[Modification records]
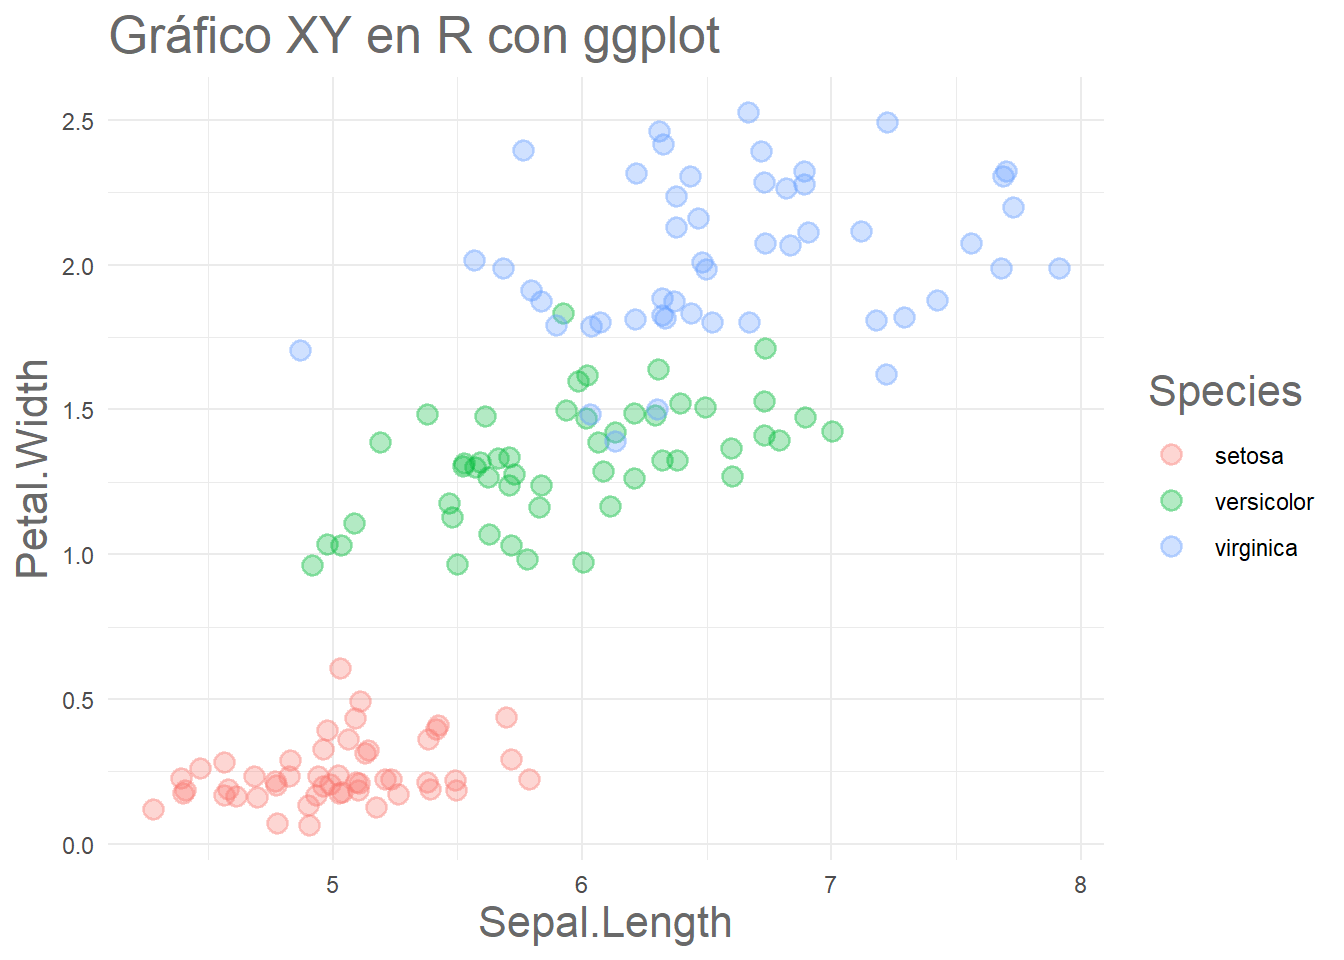
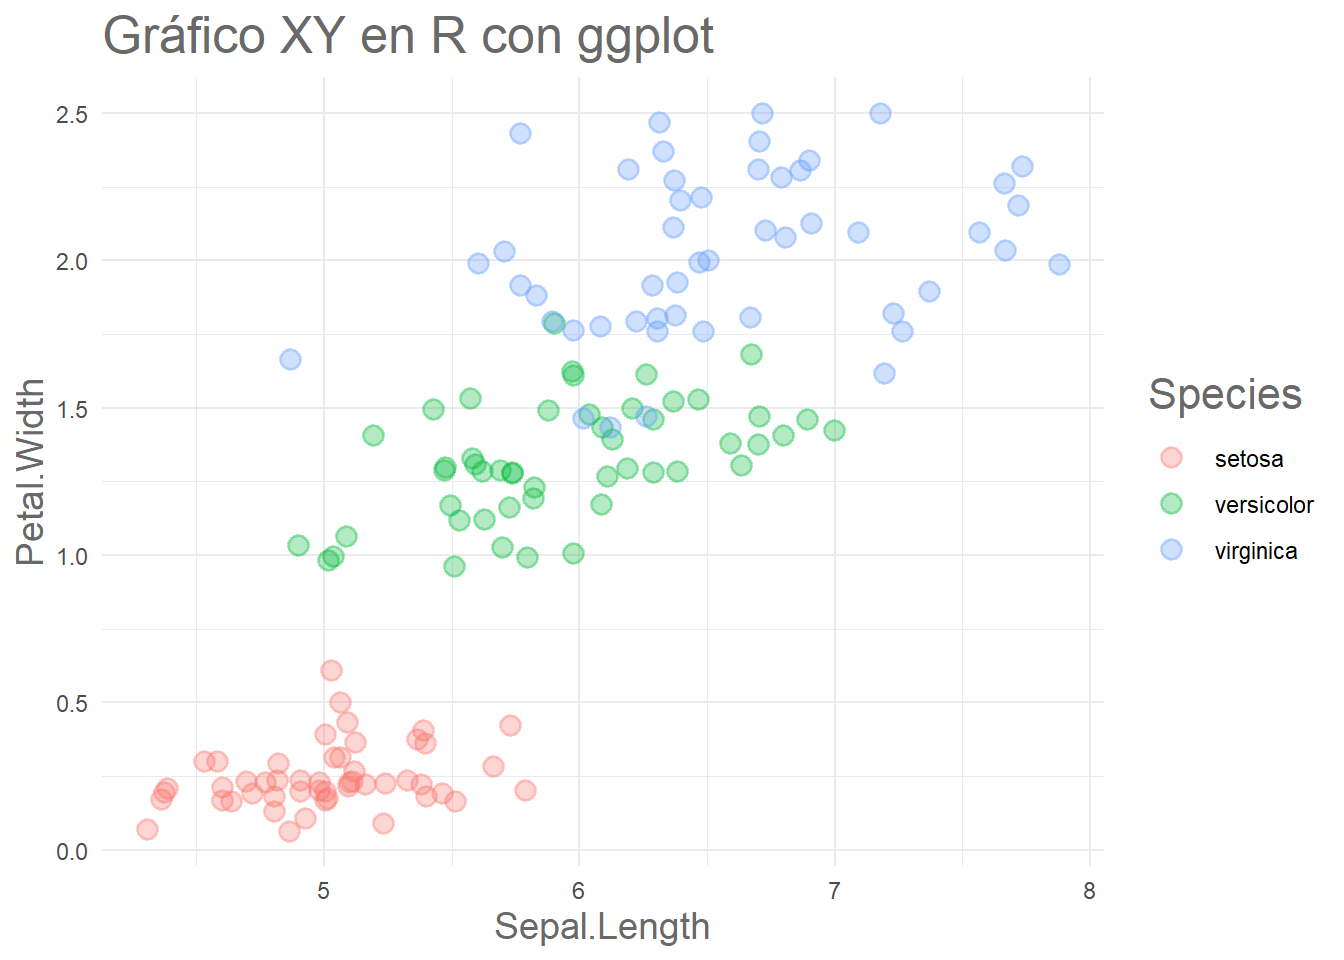
actualizacion excel XY

diff --git a/docs/posts/excel-xy/index.html b/docs/posts/excel-xy/index.html
@@ -278,9 +278,10 @@ code span.wa { color: #60a0b0; font-weight: bold; font-style: italic; } /* Warni
 <li>Añadimos las series una a una tal como hemos hecho antes</li>
 <li>Añadimos rótulos de ejes y gráfico, y otros detalles y retoques que creamos oportunos</li>
 </ul>
-<p>Este es mi gráfico XY final en Excel, que se puede comparar con el que hace <code>ggplot</code>.</p>
+<p>Modificando con el factor de multiplicación en las fórmulas de las columnas calculadas, podemos aumentar el efecto de <code>jitter</code> en caso de que el solapamiento sea excesivo. Al recalcular la tabla dinámica podremos ver el efecto producido y decidir si es bajo, excesivo, o es el que queremos.</p>
+<p>Este es mi gráfico XY final en Excel:</p>
 <p><img src="excel-graf-XY-final.png" class="img-fluid"></p>
-<p>Y este es el gráfico en <code>ggplot</code>, que vimos al principio del artículo</p>
+<p>Y este es el gráfico en <code>ggplot</code>, ligeramente modificado respecto al que vimos al principio del artículo</p>
 <div class="cell">
 <div class="sourceCode cell-code" id="cb3"><pre class="sourceCode r code-with-copy"><code class="sourceCode r"><span id="cb3-1"><a href="#cb3-1" aria-hidden="true" tabindex="-1"></a> <span class="fu">library</span> (ggplot2)</span>
 <span id="cb3-2"><a href="#cb3-2" aria-hidden="true" tabindex="-1"></a><span class="fu">ggplot</span> (iris, <span class="fu">aes</span>(<span class="at">x =</span> Sepal.Length, <span class="at">y =</span> Petal.Width, <span class="at">colour =</span> Species)) <span class="sc">+</span></span>
@@ -289,16 +290,16 @@ code span.wa { color: #60a0b0; font-weight: bold; font-style: italic; } /* Warni
 <span id="cb3-5"><a href="#cb3-5" aria-hidden="true" tabindex="-1"></a>  <span class="fu">theme_minimal</span>() <span class="sc">+</span></span>
 <span id="cb3-6"><a href="#cb3-6" aria-hidden="true" tabindex="-1"></a>  <span class="fu">theme</span>(</span>
 <span id="cb3-7"><a href="#cb3-7" aria-hidden="true" tabindex="-1"></a>    <span class="at">title =</span> <span class="fu">element_text</span>(<span class="at">size=</span><span class="dv">16</span>, <span class="at">face=</span><span class="st">'plain'</span>, <span class="at">colour =</span> <span class="st">"dimgray"</span>),</span>
-<span id="cb3-8"><a href="#cb3-8" aria-hidden="true" tabindex="-1"></a>    <span class="at">axis.title.x =</span> <span class="fu">element_text</span>(<span class="at">colour =</span> <span class="st">"dimgray"</span>),</span>
-<span id="cb3-9"><a href="#cb3-9" aria-hidden="true" tabindex="-1"></a>    <span class="at">axis.title.y =</span> <span class="fu">element_text</span>(<span class="at">colour =</span> <span class="st">"dimgray"</span>),</span>
-<span id="cb3-10"><a href="#cb3-10" aria-hidden="true" tabindex="-1"></a>    <span class="at">axis.title =</span> <span class="fu">element_text</span>(<span class="at">colour =</span> <span class="st">"dimgray"</span>),</span>
-<span id="cb3-11"><a href="#cb3-11" aria-hidden="true" tabindex="-1"></a>  )</span></code><button title="Copy to Clipboard" class="code-copy-button"><i class="bi"></i></button></pre></div>
+<span id="cb3-8"><a href="#cb3-8" aria-hidden="true" tabindex="-1"></a>    <span class="at">axis.title.x =</span> <span class="fu">element_text</span>(<span class="at">size =</span> <span class="dv">14</span>, <span class="at">colour =</span> <span class="st">"dimgray"</span>),</span>
+<span id="cb3-9"><a href="#cb3-9" aria-hidden="true" tabindex="-1"></a>    <span class="at">axis.title.y =</span> <span class="fu">element_text</span>(<span class="at">size =</span> <span class="dv">14</span>, <span class="at">colour =</span> <span class="st">"dimgray"</span>),</span>
+<span id="cb3-10"><a href="#cb3-10" aria-hidden="true" tabindex="-1"></a>  )</span></code><button title="Copy to Clipboard" class="code-copy-button"><i class="bi"></i></button></pre></div>
 <div class="cell-output-display">
 <p><img src="index_files/figure-html/unnamed-chunk-3-1.png" class="img-fluid" width="672"></p>
 </div>
 </div>
-<p>En Excel, jugando con el factor de multiplicación en las fórmulas de las columnas calculadas, podemos aumentar el efecto de <code>jitter</code> en caso de que el solapamiento sea excesivo. Al recalcular la tabla dinámica podremos ver el efecto producido y decidir si es bajo, excesivo, o es el que queremos.</p>
-<p>El gráfico XY en Excel es mucho más largo de hacer que en <code>ggplot</code>, pero es perfectamente realizable, como hemos visto. Tiene la ventaja de la gran facilidad de edición de la hoja de cálculo, que permite un grado de personalización casi ilimitado. Como inconveniente, citar que el uso de estas opciones de personalización no se presentan en forma de código y por lo tanto no siempre son fáciles de reproducir por otras personas. Esa es una de la grandes ventajas del código R: la reproducibilidad de los informes, y una de las razones para promover su utilización no sólo en el mundo de la investigación y la Universidad, sino en la empresa en general.</p>
+<p>El gráfico XY en Excel es mucho más largo de hacer que en <code>ggplot</code>, pero es perfectamente realizable, como hemos visto. Tiene la ventaja de la gran facilidad de edición de la hoja de cálculo, que permite un grado de personalización casi ilimitado.</p>
+<p>Como inconveniente, en Excel el uso de estas opciones de personalización no se presentan en el gráfico de ninguna manera, y por lo tanto no siempre son fáciles de reproducir por otras personas. Es necesario acceder a la hoja original y bucear entre las opciones, algunas de las cuales puede que no sean fáciles de encontrar. En la versión final del gráfico en Excel no hay nada que indique cómo se ha dado el formato de los títulos, las series, los colores, etc. En cambio, en el fragmento de código R, podemos leer con claridad cada opción de formato y de personalización utilizada, y por lo tanto podemos repetir exactamente el gráfico, o utilizar el formato en otro gráfico.</p>
+<p>Esa es una de la grandes ventajas del código R: la reproducibilidad de los informes, y una de las razones para promover su utilización no sólo en el mundo de la investigación y la Universidad, sino en la empresa en general.</p>
 
 
 

diff --git a/docs/index.html b/docs/index.html
@@ -158,7 +158,7 @@ ul.task-list li input[type="checkbox"] {
 
 <div class="quarto-listing quarto-listing-container-default" id="listing-listing">
 <div class="list quarto-listing-default">
-<div class="quarto-post image-right" data-index="0" data-listing-date-sort="1674860400000" data-listing-file-modified-sort="1674846176898" data-listing-reading-time-sort="9.205">
+<div class="quarto-post image-right" data-index="0" data-listing-date-sort="1674860400000" data-listing-file-modified-sort="1674847136273" data-listing-reading-time-sort="9.59">
 <div class="thumbnail">
 <p><a href="./posts/excel-xy/index.html"> <img src="./posts/excel-xy/excel-tabla-iris.png" class="thumnail-image"> </a></p>
 </div>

:: WHAT THE TASK REQUIRES ::
Write the entries above out in full, exactly, with no images.

:: FINAL ANSWER ::
actualizacion excel XY

diff --git a/docs/posts/excel-xy/index.html b/docs/posts/excel-xy/index.html
@@ -278,9 +278,10 @@ code span.wa { color: #60a0b0; font-weight: bold; font-style: italic; } /* Warni
 <li>Añadimos las series una a una tal como hemos hecho antes</li>
 <li>Añadimos rótulos de ejes y gráfico, y otros detalles y retoques que creamos oportunos</li>
 </ul>
-<p>Este es mi gráfico XY final en Excel, que se puede comparar con el que hace <code>ggplot</code>.</p>
+<p>Modificando con el factor de multiplicación en las fórmulas de las columnas calculadas, podemos aumentar el efecto de <code>jitter</code> en caso de que el solapamiento sea excesivo. Al recalcular la tabla dinámica podremos ver el efecto producido y decidir si es bajo, excesivo, o es el que queremos.</p>
+<p>Este es mi gráfico XY final en Excel:</p>
 <p><img src="excel-graf-XY-final.png" class="img-fluid"></p>
-<p>Y este es el gráfico en <code>ggplot</code>, que vimos al principio del artículo</p>
+<p>Y este es el gráfico en <code>ggplot</code>, ligeramente modificado respecto al que vimos al principio del artículo</p>
 <div class="cell">
 <div class="sourceCode cell-code" id="cb3"><pre class="sourceCode r code-with-copy"><code class="sourceCode r"><span id="cb3-1"><a href="#cb3-1" aria-hidden="true" tabindex="-1"></a> <span class="fu">library</span> (ggplot2)</span>
 <span id="cb3-2"><a href="#cb3-2" aria-hidden="true" tabindex="-1"></a><span class="fu">ggplot</span> (iris, <span class="fu">aes</span>(<span class="at">x =</span> Sepal.Length, <span class="at">y =</span> Petal.Width, <span class="at">colour =</span> Species)) <span class="sc">+</span></span>
@@ -289,16 +290,16 @@ code span.wa { color: #60a0b0; font-weight: bold; font-style: italic; } /* Warni
 <span id="cb3-5"><a href="#cb3-5" aria-hidden="true" tabindex="-1"></a>  <span class="fu">theme_minimal</span>() <span class="sc">+</span></span>
 <span id="cb3-6"><a href="#cb3-6" aria-hidden="true" tabindex="-1"></a>  <span class="fu">theme</span>(</span>
 <span id="cb3-7"><a href="#cb3-7" aria-hidden="true" tabindex="-1"></a>    <span class="at">title =</span> <span class="fu">element_text</span>(<span class="at">size=</span><span class="dv">16</span>, <span class="at">face=</span><span class="st">'plain'</span>, <span class="at">colour =</span> <span class="st">"dimgray"</span>),</span>
-<span id="cb3-8"><a href="#cb3-8" aria-hidden="true" tabindex="-1"></a>    <span class="at">axis.title.x =</span> <span class="fu">element_text</span>(<span class="at">colour =</span> <span class="st">"dimgray"</span>),</span>
-<span id="cb3-9"><a href="#cb3-9" aria-hidden="true" tabindex="-1"></a>    <span class="at">axis.title.y =</span> <span class="fu">element_text</span>(<span class="at">colour =</span> <span class="st">"dimgray"</span>),</span>
-<span id="cb3-10"><a href="#cb3-10" aria-hidden="true" tabindex="-1"></a>    <span class="at">axis.title =</span> <span class="fu">element_text</span>(<span class="at">colour =</span> <span class="st">"dimgray"</span>),</span>
-<span id="cb3-11"><a href="#cb3-11" aria-hidden="true" tabindex="-1"></a>  )</span></code><button title="Copy to Clipboard" class="code-copy-button"><i class="bi"></i></button></pre></div>
+<span id="cb3-8"><a href="#cb3-8" aria-hidden="true" tabindex="-1"></a>    <span class="at">axis.title.x =</span> <span class="fu">element_text</span>(<span class="at">size =</span> <span class="dv">14</span>, <span class="at">colour =</span> <span class="st">"dimgray"</span>),</span>
+<span id="cb3-9"><a href="#cb3-9" aria-hidden="true" tabindex="-1"></a>    <span class="at">axis.title.y =</span> <span class="fu">element_text</span>(<span class="at">size =</span> <span class="dv">14</span>, <span class="at">colour =</span> <span class="st">"dimgray"</span>),</span>
+<span id="cb3-10"><a href="#cb3-10" aria-hidden="true" tabindex="-1"></a>  )</span></code><button title="Copy to Clipboard" class="code-copy-button"><i class="bi"></i></button></pre></div>
 <div class="cell-output-display">
 <p><img src="index_files/figure-html/unnamed-chunk-3-1.png" class="img-fluid" width="672"></p>
 </div>
 </div>
-<p>En Excel, jugando con el factor de multiplicación en las fórmulas de las columnas calculadas, podemos aumentar el efecto de <code>jitter</code> en caso de que el solapamiento sea excesivo. Al recalcular la tabla dinámica podremos ver el efecto producido y decidir si es bajo, excesivo, o es el que queremos.</p>
-<p>El gráfico XY en Excel es mucho más largo de hacer que en <code>ggplot</code>, pero es perfectamente realizable, como hemos visto. Tiene la ventaja de la gran facilidad de edición de la hoja de cálculo, que permite un grado de personalización casi ilimitado. Como inconveniente, citar que el uso de estas opciones de personalización no se presentan en forma de código y por lo tanto no siempre son fáciles de reproducir por otras personas. Esa es una de la grandes ventajas del código R: la reproducibilidad de los informes, y una de las razones para promover su utilización no sólo en el mundo de la investigación y la Universidad, sino en la empresa en general.</p>
+<p>El gráfico XY en Excel es mucho más largo de hacer que en <code>ggplot</code>, pero es perfectamente realizable, como hemos visto. Tiene la ventaja de la gran facilidad de edición de la hoja de cálculo, que permite un grado de personalización casi ilimitado.</p>
+<p>Como inconveniente, en Excel el uso de estas opciones de personalización no se presentan en el gráfico de ninguna manera, y por lo tanto no siempre son fáciles de reproducir por otras personas. Es necesario acceder a la hoja original y bucear entre las opciones, algunas de las cuales puede que no sean fáciles de encontrar. En la versión final del gráfico en Excel no hay nada que indique cómo se ha dado el formato de los títulos, las series, los colores, etc. En cambio, en el fragmento de código R, podemos leer con claridad cada opción de formato y de personalización utilizada, y por lo tanto podemos repetir exactamente el gráfico, o utilizar el formato en otro gráfico.</p>
+<p>Esa es una de la grandes ventajas del código R: la reproducibilidad de los informes, y una de las razones para promover su utilización no sólo en el mundo de la investigación y la Universidad, sino en la empresa en general.</p>
 
 
 

diff --git a/docs/index.html b/docs/index.html
@@ -158,7 +158,7 @@ ul.task-list li input[type="checkbox"] {
 
 <div class="quarto-listing quarto-listing-container-default" id="listing-listing">
 <div class="list quarto-listing-default">
-<div class="quarto-post image-right" data-index="0" data-listing-date-sort="1674860400000" data-listing-file-modified-sort="1674846176898" data-listing-reading-time-sort="9.205">
+<div class="quarto-post image-right" data-index="0" data-listing-date-sort="1674860400000" data-listing-file-modified-sort="1674847136273" data-listing-reading-time-sort="9.59">
 <div class="thumbnail">
 <p><a href="./posts/excel-xy/index.html"> <img src="./posts/excel-xy/excel-tabla-iris.png" class="thumnail-image"> </a></p>
 </div>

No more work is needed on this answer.